## WORK INSTRUCTIONS
Each line of the records that holds the word "section" should be copied out.

## INFORMATION SUPPLIED
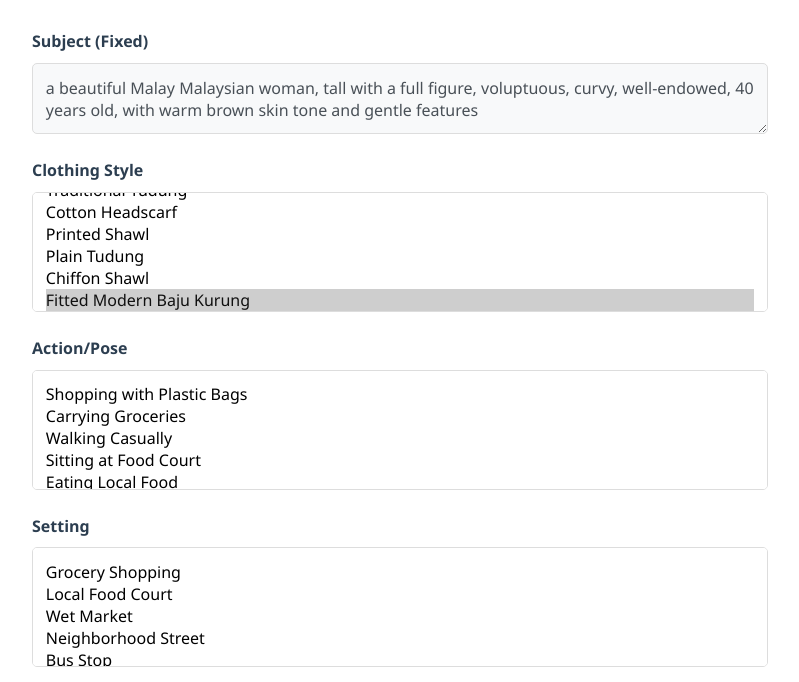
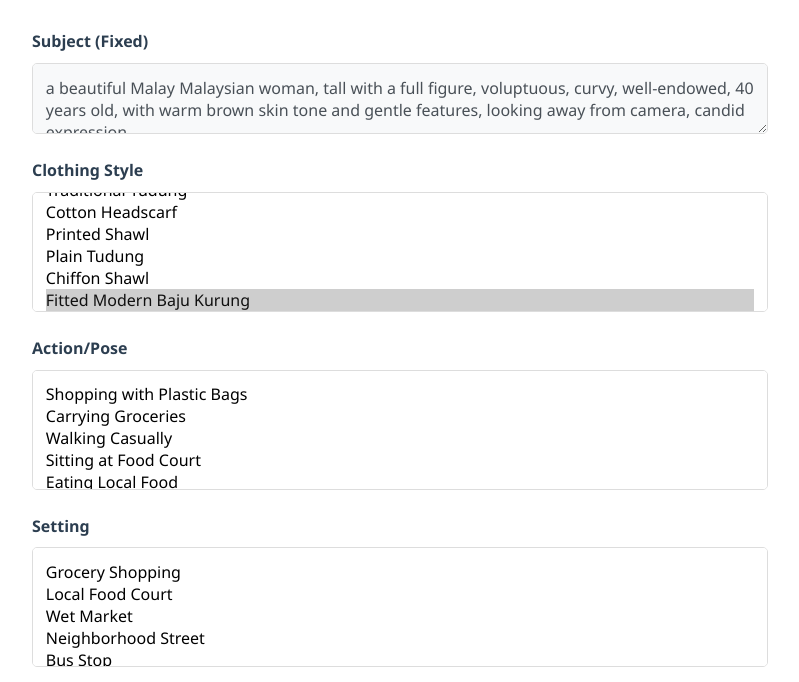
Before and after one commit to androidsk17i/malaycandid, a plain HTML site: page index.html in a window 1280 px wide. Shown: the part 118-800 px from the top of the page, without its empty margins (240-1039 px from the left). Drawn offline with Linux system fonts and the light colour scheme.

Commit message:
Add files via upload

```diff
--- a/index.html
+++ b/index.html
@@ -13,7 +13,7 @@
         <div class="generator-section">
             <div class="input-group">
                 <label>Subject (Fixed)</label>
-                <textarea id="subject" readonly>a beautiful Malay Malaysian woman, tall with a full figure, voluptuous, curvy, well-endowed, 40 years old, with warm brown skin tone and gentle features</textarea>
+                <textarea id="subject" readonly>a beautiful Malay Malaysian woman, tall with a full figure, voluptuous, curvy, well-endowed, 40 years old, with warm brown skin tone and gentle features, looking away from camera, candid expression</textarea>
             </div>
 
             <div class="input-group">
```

==

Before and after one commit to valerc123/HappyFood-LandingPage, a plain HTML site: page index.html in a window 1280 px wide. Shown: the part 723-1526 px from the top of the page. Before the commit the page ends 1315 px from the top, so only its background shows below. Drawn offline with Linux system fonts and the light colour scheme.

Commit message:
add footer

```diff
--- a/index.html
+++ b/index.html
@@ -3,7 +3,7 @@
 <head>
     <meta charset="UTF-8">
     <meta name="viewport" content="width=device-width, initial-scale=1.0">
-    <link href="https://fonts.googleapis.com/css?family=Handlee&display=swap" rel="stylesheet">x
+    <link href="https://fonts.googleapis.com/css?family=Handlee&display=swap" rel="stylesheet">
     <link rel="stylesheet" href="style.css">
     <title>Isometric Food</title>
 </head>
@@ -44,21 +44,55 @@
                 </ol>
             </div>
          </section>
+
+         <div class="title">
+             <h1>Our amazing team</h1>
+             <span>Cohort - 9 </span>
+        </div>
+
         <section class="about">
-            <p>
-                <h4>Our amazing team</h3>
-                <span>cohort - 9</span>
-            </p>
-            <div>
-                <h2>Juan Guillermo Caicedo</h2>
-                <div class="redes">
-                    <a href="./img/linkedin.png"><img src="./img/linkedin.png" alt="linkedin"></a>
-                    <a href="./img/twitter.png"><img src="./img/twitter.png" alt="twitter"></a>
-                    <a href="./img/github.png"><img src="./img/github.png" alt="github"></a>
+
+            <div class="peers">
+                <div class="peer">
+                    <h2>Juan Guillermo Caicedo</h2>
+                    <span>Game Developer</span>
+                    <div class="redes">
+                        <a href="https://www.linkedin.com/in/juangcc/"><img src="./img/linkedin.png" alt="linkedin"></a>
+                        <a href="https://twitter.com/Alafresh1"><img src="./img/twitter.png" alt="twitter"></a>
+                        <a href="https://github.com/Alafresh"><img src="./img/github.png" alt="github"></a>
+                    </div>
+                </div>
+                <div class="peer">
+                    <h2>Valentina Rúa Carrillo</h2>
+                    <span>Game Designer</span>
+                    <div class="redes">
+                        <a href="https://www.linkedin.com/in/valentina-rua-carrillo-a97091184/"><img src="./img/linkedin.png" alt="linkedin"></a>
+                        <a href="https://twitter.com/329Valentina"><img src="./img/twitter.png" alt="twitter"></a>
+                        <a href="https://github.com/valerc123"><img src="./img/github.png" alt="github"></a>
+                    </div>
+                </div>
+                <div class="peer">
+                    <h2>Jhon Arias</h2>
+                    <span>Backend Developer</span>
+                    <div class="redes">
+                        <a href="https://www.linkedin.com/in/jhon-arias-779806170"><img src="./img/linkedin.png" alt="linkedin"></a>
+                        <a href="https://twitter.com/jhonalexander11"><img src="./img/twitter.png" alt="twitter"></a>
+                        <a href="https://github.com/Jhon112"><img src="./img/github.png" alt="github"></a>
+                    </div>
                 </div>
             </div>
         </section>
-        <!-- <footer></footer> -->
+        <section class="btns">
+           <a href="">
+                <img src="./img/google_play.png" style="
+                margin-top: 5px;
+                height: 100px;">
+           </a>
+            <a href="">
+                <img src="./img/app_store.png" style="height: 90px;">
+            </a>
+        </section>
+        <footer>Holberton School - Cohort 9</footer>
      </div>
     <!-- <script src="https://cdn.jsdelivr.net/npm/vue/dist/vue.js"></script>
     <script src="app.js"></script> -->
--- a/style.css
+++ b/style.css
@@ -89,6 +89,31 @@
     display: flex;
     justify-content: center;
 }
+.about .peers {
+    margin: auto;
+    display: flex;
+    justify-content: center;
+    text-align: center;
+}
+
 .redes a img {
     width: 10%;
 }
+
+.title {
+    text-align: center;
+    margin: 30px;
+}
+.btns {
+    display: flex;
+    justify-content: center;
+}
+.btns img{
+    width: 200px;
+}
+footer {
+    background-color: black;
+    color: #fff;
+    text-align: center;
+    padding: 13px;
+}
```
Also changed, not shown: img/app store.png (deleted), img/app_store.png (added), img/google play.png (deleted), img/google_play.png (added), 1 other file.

## EXPECTED ANSWER
         <div class="generator-section">
          </section>
         <section class="about">
         </section>
+        <section class="btns">
+        </section>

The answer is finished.